The City will continue to affirmatively further fair housing by conducting an analysis of impediments to fair housing choice within the City limits, taking appropriate actions to overcome the effects of any impediments identified through that analysis and maintaining records reflecting that analysis and actions taken in that regard.
Approximately 8,994 housing units in Santa Maria could contain lead-based paint. It is estimated that 3,197 low income and 1,815 moderate income households occupy households that could contain lead-based paint.
Populations other than the homeless also have special needs. The frail elderly, persons with disabilities and those diagnosed with AIDS need supportive, affordable housing.
Santa Maria's community development needs include: upgrading and provision
of public facilities and improvements; non-housing public services including
child care, youth recreation and social services, education, employment and job
training, drug abuse counseling and prevention, health, crime prevention;
accessibility for persons with disabilities; and expansion of economic
The purpose of the City of Santa Maria's Consolidated Plans to achieve three basic goals:
The City of Santa Maria's general housing priorities for the next five years include:
The City of Santa Maria's general non-housing community development priorities for the next five years include:
To combat the growing problem of poverty in the community, there is a need for higher paying jobs and a stable employment base. The City has established goals and policies to encourage economic development opportunities. The City funds Center for Employment Training (CET) and the Good Samaritan Shelter, Inc., that provide job training and placement services to low income persons.
The primary sources of funding that will be available to the City are the CDBG grant, and HOME Consortium funds described in more detail in the Consolidated Plan.
The City will continue to coordinate with other public agencies and
nonprofits to implement jointly -sponsored affordable housing, public facility
and public service activities. The HOME Consortium will strengthen the lines of
communication between local jurisdictions and the community to develop a more
comprehensive area-wide strategy for the development of housing policies and
The following are the key projects and activities to be undertaken in Fiscal Year 1995-96 and outlined in more detail in the City of Santa Maria's Consolidated Plan:
MAP 2 depicts points of interest and low-moderate income areas.
MAP 3 depicts points of interest, low-moderate income areas, and minority concentration levels.
MAP 4 depicts points of interest, low-moderate income areas, and unemployment levels.

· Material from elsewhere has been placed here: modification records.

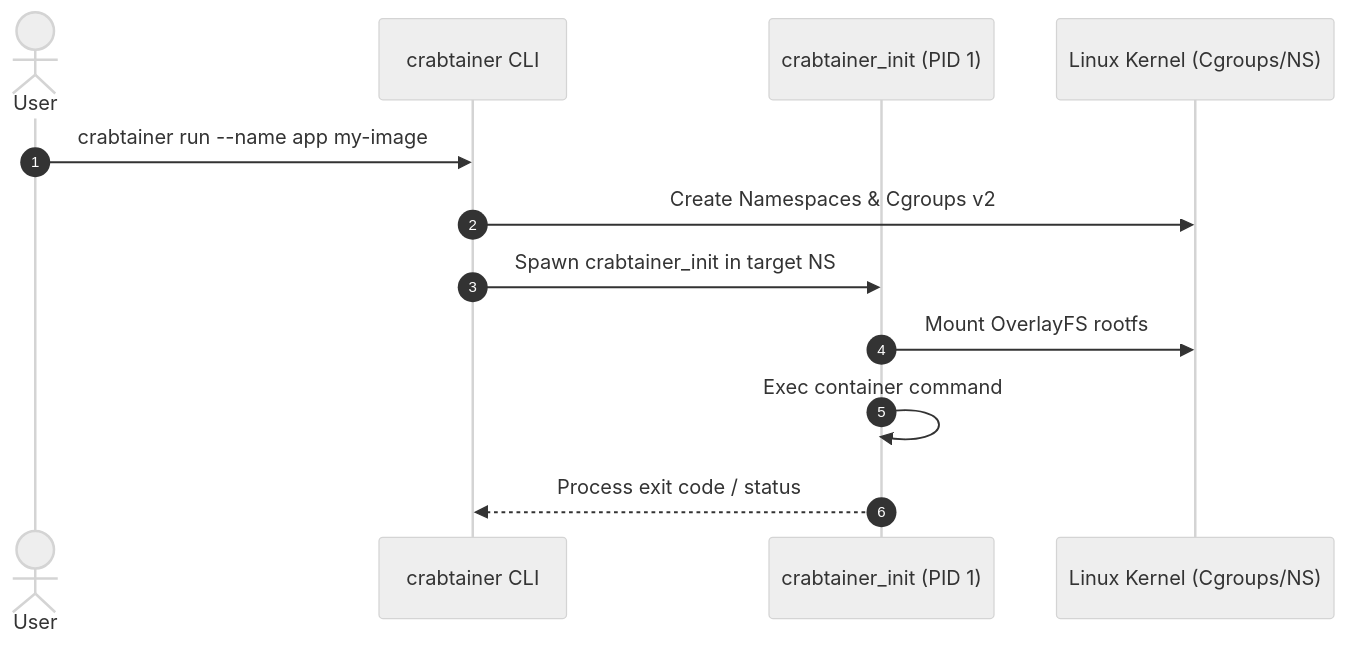
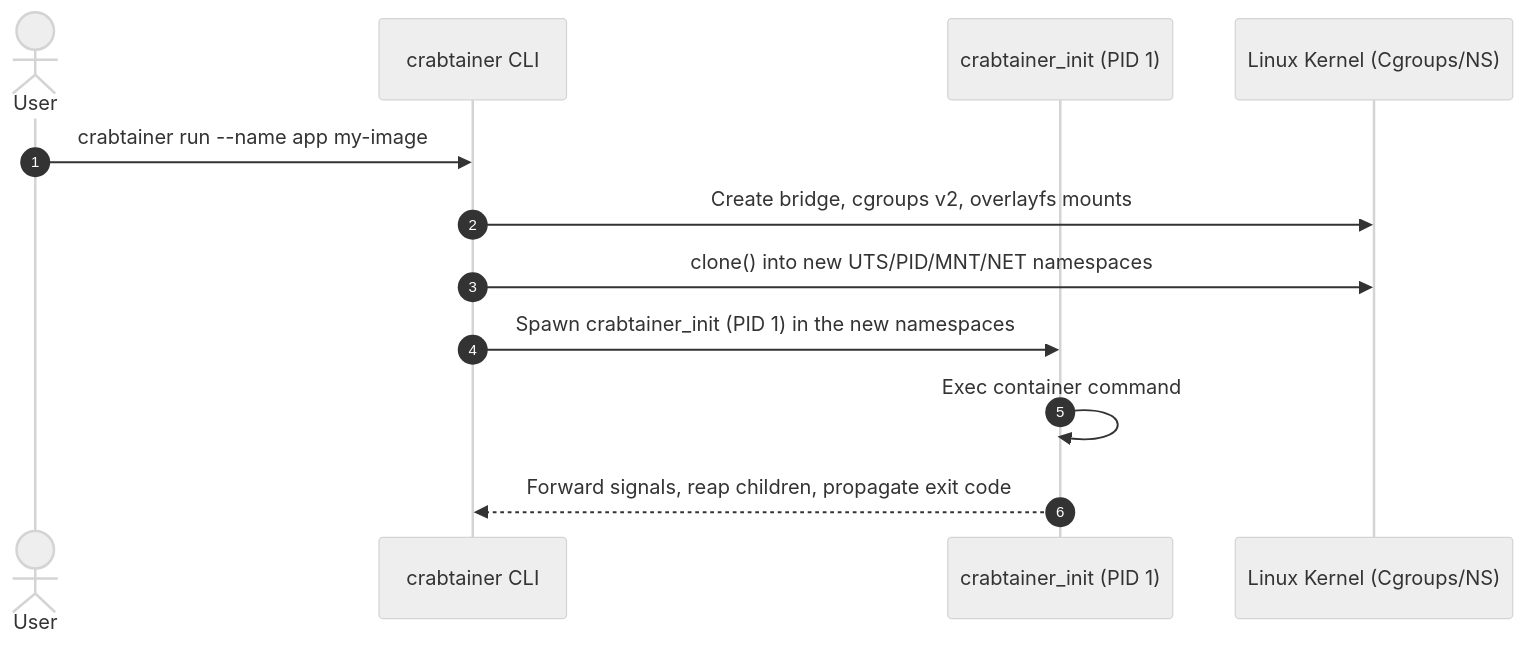
Before and after one commit to LisZLisowni2/crabtainer: the diagram in docs/src/architecture.md, drawn with Mermaid (neutral theme). The commit also changed other lines of this file and 6 other files, not shown here.

````diff
--- a/docs/src/architecture.md
+++ b/docs/src/architecture.md
@@ -7,15 +10,15 @@
 ```mermaid
 sequenceDiagram
     autonumber
     actor User
     participant CLI as crabtainer CLI
     participant Init as crabtainer_init (PID 1)
     participant Kernel as Linux Kernel (Cgroups/NS)
 
     User->>CLI: crabtainer run --name app my-image
-    CLI->>Kernel: Create Namespaces & Cgroups v2
-    CLI->>Init: Spawn crabtainer_init in target NS
-    Init->>Kernel: Mount OverlayFS rootfs
+    CLI->>Kernel: Create bridge, cgroups v2, overlayfs mounts
+    CLI->>Kernel: clone() into new UTS/PID/MNT/NET namespaces
+    CLI->>Init: Spawn crabtainer_init (PID 1) in the new namespaces
     Init->>Init: Exec container command
-    Init-->>CLI: Process exit code / status
+    Init-->>CLI: Forward signals, reap children, propagate exit code
 ```
````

MAP 5 depicts points of interest, low-moderate income areas, unemployment levels, and proposed HUD funded projects; in addition, a table provides information about the project(s).
MAP 6 depicts Neighborhood Segments and streets with proposed HUD funded projects.